Three minutes may not seem like a long time. However, to teachers in a secondary setting, those three minutes between bells signaling new classes is a welcome respite to take a deep breath before plunging back into the deep end of the pool.
Back when we had the middle school in Ellendale, the rooms were so close together that all of us teachers could gather together at the end of the hall for some brief social meetings and to keep an eye on all the kids scurrying through the halls. Once we moved to New Richland though, we were no longer all within sight of each other; I can go days on end without seeing some of my peers in the middle school.
That adult interaction is so important in our job. Think about your occupation. Do you do your work with others, finding small moments to bring up the Twins game or The Walking Dead episode from the night before? Many people do that while remaining focused on the task at hand. Or are you enmeshed in a cubicle or office, plugging away, only occasionally stepping out for a scheduled break?
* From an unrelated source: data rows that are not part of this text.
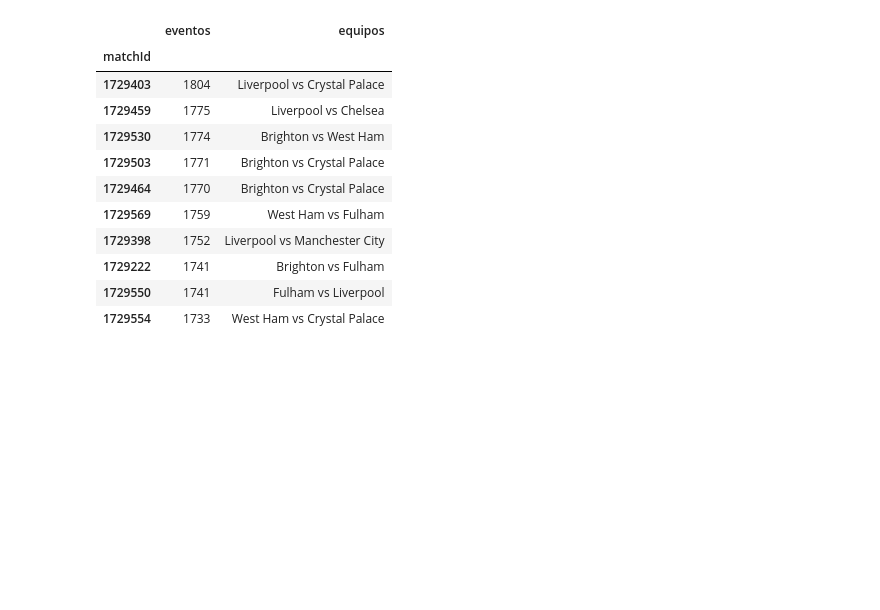
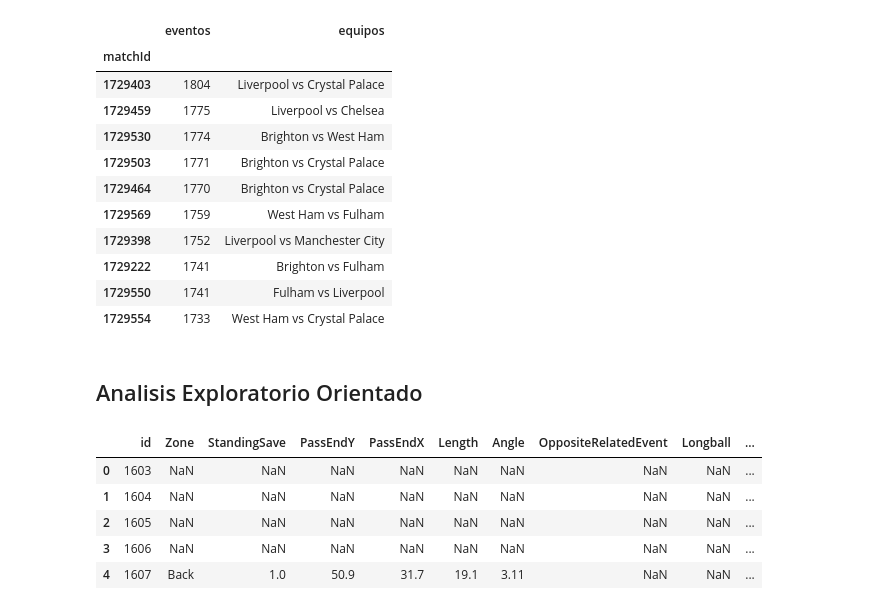
Before and after one commit to BGilardon/Player-Chemistry---Optimizaci-n-de-Vectores-Latentes-y-M-tricas-de-Impacto-Conjunto, a Jupyter notebook: AnalisisExp.ipynb, the cells around one changed output. Saved outputs shown, nothing was run; the diff lists cells and outputs as text; code cells hidden in the pictures; blank space fills up the shorter version.

```diff
--- a/AnalisisExp.ipynb
+++ b/AnalisisExp.ipynb
@@ -1038,3 +1045,16 @@ match_info
 | 1729222 | 1741 | Brighton vs Fulham |
 | 1729550 | 1741 | Fulham vs Liverpool |
 | 1729554 | 1733 | West Ham vs Crystal Palace |
+# %% [markdown]
+## Analisis Exploratorio Orientado
+# %%
+qualifiers_PL_23_24 = pd.read_csv(r"England_PL\23-24\qualifiers_EPL_23-24.csv")
+# %%
+qualifiers_PL_23_24.head()
+# %% [output]
+|  | id | Zone | StandingSave | PassEndY | PassEndX | Length | Angle | OppositeRelatedEvent | Longball | ... |
+| 0 | 1603 | NaN | NaN | NaN | NaN | NaN | NaN | NaN | NaN | ... |
+| 1 | 1604 | NaN | NaN | NaN | NaN | NaN | NaN | NaN | NaN | ... |
+| 2 | 1605 | NaN | NaN | NaN | NaN | NaN | NaN | NaN | NaN | ... |
+| 3 | 1606 | NaN | NaN | NaN | NaN | NaN | NaN | NaN | NaN | ... |
+| 4 | 1607 | Back | 1.0 | 50.9 | 31.7 | 19.1 | 3.11 | NaN | NaN | ... |
```
Also changed, not shown: parts of 15 cells of this notebook, 3 other files.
Some people prefer that focused environment, accomplishing much without all the distractions that others naturally bring.
The way our hallway is set up, my room is in close proximity to Mr. Larson and Mr. Ferber, both 6th grade teachers. We savor those three-minute blocks of time and find plenty to discuss. Here’s another important part of those mini-breaks: we get along with each other. It’d be tough to cobble together conversation if we had nothing in common, but that’s certainly not the case with us.
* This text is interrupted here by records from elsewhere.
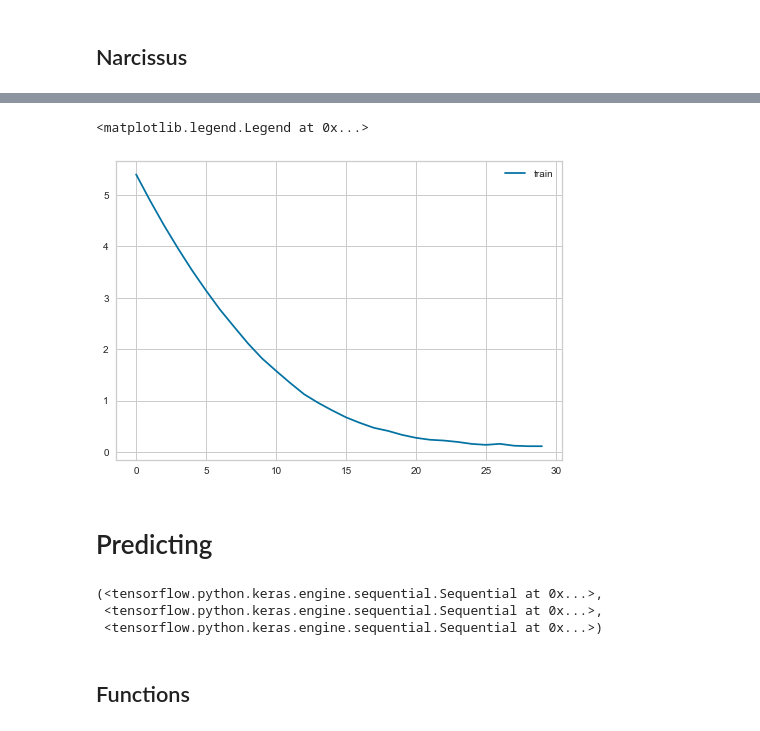
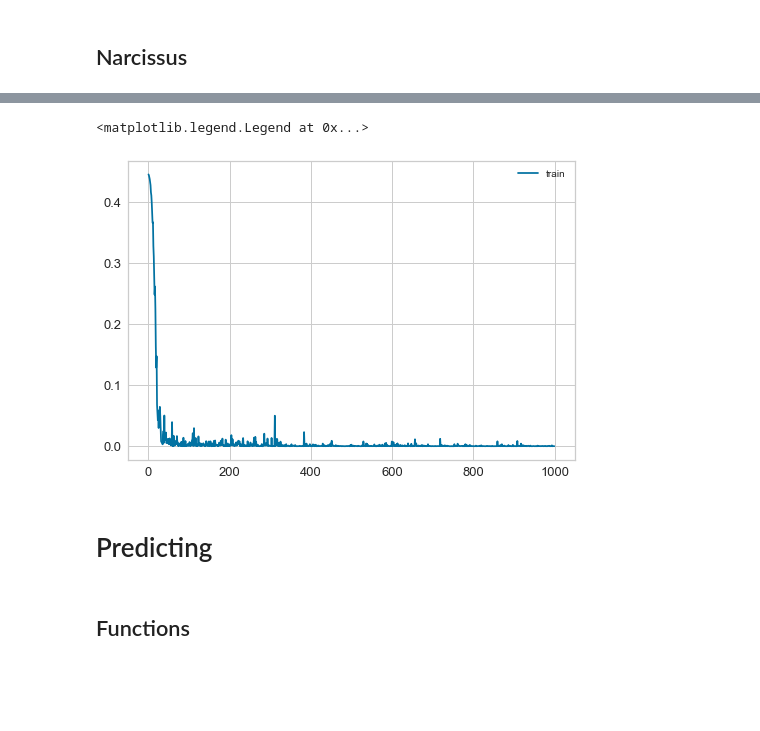
Before and after one commit to skelouse/capstone-stock-analysis, a Jupyter notebook: Prediction_testing.ipynb, the cells around one changed output, grey strips where cells are left out. Drawn from its saved outputs; the diff is of its cells as text; code cells hidden in the pictures; blank space fills up the shorter version.

```diff
--- a/Prediction_testing.ipynb
+++ b/Prediction_testing.ipynb
@@ -291,7 +306,7 @@ Epoch 30/30
 # %%
-my_loss= history.history['loss']
+my_loss = narcissus_loader.history.history['loss']
 plt.plot(range(len(my_loss)),my_loss, label='train')
 plt.legend()
 # %% [output]
 <matplotlib.legend.Legend at 0x...>
-[figure, old version]
+[figure, new version]
@@ -300,10 +313,4 @@ narcissus_history = history
 # %% [markdown]
 # Predicting
-# %%
-cronus_model, hermes_model, narcissus_model
-# %% [output]
-(<tensorflow.python.keras.engine.sequential.Sequential at 0x...>,
- <tensorflow.python.keras.engine.sequential.Sequential at 0x...>,
- <tensorflow.python.keras.engine.sequential.Sequential at 0x...>)
 # %% [markdown]
 ## Functions
```
Also changed, not shown: parts of 65 cells of this notebook, 16 other files.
When Mr. Cyr was principal, he deemed us “The Purple Zealots” due to our passion for the Minnesota Vikings. It’s guaranteed that Lars and I will both wear our Vikings ties the day after a win, and Mr. Ferber (The Duke) will don Vikes clothing on Mondays regardless of the outcome. Trust me, we have all the answers to what ails our beloved football team, so if the head honchos at Winter Park need answers, we can spare them three minutes to map out a plan.
Sports are an easy thing to talk about because we’ve all played and coached for many years. But we also watch the reality show Survivor. We’ve long since learned the value of spoiler alerts, just in case someone hasn’t seen the latest episode. Duey has toyed with trying out for the show over the years, and he even introduced me to a former contestant whom he knew while growing up in Byron!
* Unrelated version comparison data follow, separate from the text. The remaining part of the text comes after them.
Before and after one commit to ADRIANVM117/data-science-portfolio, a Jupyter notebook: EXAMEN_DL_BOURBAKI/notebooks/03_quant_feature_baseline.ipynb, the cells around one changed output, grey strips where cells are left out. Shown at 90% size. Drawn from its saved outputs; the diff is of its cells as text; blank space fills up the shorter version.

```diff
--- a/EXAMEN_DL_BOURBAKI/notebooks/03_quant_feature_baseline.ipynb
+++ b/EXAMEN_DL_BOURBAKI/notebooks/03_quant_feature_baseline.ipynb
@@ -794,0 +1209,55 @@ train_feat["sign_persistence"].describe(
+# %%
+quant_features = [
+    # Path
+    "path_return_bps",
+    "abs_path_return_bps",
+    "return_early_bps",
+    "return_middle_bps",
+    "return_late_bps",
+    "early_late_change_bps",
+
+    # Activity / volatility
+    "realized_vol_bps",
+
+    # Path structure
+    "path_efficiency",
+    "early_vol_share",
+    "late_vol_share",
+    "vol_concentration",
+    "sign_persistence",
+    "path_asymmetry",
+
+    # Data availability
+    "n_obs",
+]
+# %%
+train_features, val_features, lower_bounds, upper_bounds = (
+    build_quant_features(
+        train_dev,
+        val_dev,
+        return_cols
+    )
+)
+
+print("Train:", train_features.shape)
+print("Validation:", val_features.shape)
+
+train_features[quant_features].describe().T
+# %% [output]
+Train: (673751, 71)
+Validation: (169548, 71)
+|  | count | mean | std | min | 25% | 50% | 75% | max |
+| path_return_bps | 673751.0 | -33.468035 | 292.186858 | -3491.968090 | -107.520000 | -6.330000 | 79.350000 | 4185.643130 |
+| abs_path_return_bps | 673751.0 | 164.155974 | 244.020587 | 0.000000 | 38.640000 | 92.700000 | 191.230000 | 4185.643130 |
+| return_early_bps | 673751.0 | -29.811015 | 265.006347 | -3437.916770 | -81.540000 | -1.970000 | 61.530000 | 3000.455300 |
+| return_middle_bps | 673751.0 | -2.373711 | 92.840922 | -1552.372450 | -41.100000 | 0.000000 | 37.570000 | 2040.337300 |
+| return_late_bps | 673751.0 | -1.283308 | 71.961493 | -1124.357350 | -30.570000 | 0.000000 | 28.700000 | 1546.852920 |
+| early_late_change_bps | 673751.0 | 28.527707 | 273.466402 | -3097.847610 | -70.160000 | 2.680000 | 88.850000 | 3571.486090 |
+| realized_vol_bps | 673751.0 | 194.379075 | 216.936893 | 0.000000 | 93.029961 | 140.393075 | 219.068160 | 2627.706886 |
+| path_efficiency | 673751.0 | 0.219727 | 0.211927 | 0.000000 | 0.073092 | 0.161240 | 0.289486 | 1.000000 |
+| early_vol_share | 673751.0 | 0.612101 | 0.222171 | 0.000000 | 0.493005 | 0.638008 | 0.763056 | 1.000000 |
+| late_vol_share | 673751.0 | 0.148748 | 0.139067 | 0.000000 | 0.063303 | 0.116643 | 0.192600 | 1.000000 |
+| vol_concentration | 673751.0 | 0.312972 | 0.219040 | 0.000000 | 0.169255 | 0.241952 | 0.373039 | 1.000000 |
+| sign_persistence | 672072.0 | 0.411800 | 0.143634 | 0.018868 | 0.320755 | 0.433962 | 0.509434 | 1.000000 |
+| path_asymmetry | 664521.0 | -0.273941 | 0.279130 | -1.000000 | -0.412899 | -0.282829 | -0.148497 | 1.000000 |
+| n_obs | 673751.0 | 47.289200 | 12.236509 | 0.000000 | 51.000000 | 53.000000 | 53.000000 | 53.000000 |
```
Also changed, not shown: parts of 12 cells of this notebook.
It’s probably a good thing the bell rings to stir us from our pontifications and get back to work. Most of you don’t have that luxury though, unless your boss shows up on the scene. How much time gets thrown away to frivolous matters in the average workplace? Forbes did an interesting study back in 2013 about this matter and found some intriguing results.
They discovered that 29% of employees surveyed wasted 1-2 hours per week, and 21% wasted 2-4 hours per week. Three% even admitted to wasting 10 or more hours a week! If time is money, this last group of people cost their companies plenty; they waste at least a week for every month of work!
One of the biggest time-wasting periods is around the NCAA Men’s Basketball Tournament. March Madness has people filling out brackets by the millions, and it’s estimated that event costs more time than anything else during the year. Not only is time spent on picking winners, but also on checking scores or streaming games. Most of these areas have a “Boss Button” that will instantly change your screen to something that looks like work!
It’s very easy to say we’re just going to quick check Facebook or play a game of Candy Crush, and some studies show it’s a good thing to just take a mental break for a couple of minutes. But it’s not so easy all the time to resume the activities we’re getting paid to do, is it?
I’m lucky to work near some good friends in Shawn and Duey. Much like some of you, I can look forward to taking a few minutes to get out from under the pile of work and discuss whether the Timberwolves new coach will finally get the job done or whether the rain will come as predicted. At the very least, a good quote from Seinfeld or The Office or Cheers can be found floating out from our conversation or a new nickname determined for a passerby.
Oops! There’s the bell. I’d best get back to my job!
Word of the Week: This week’s word is galumph, which means to move slowly and heavily, as in, “The teachers watched the overloaded students galumph from class to class.” Impress your friends and confuse your enemies!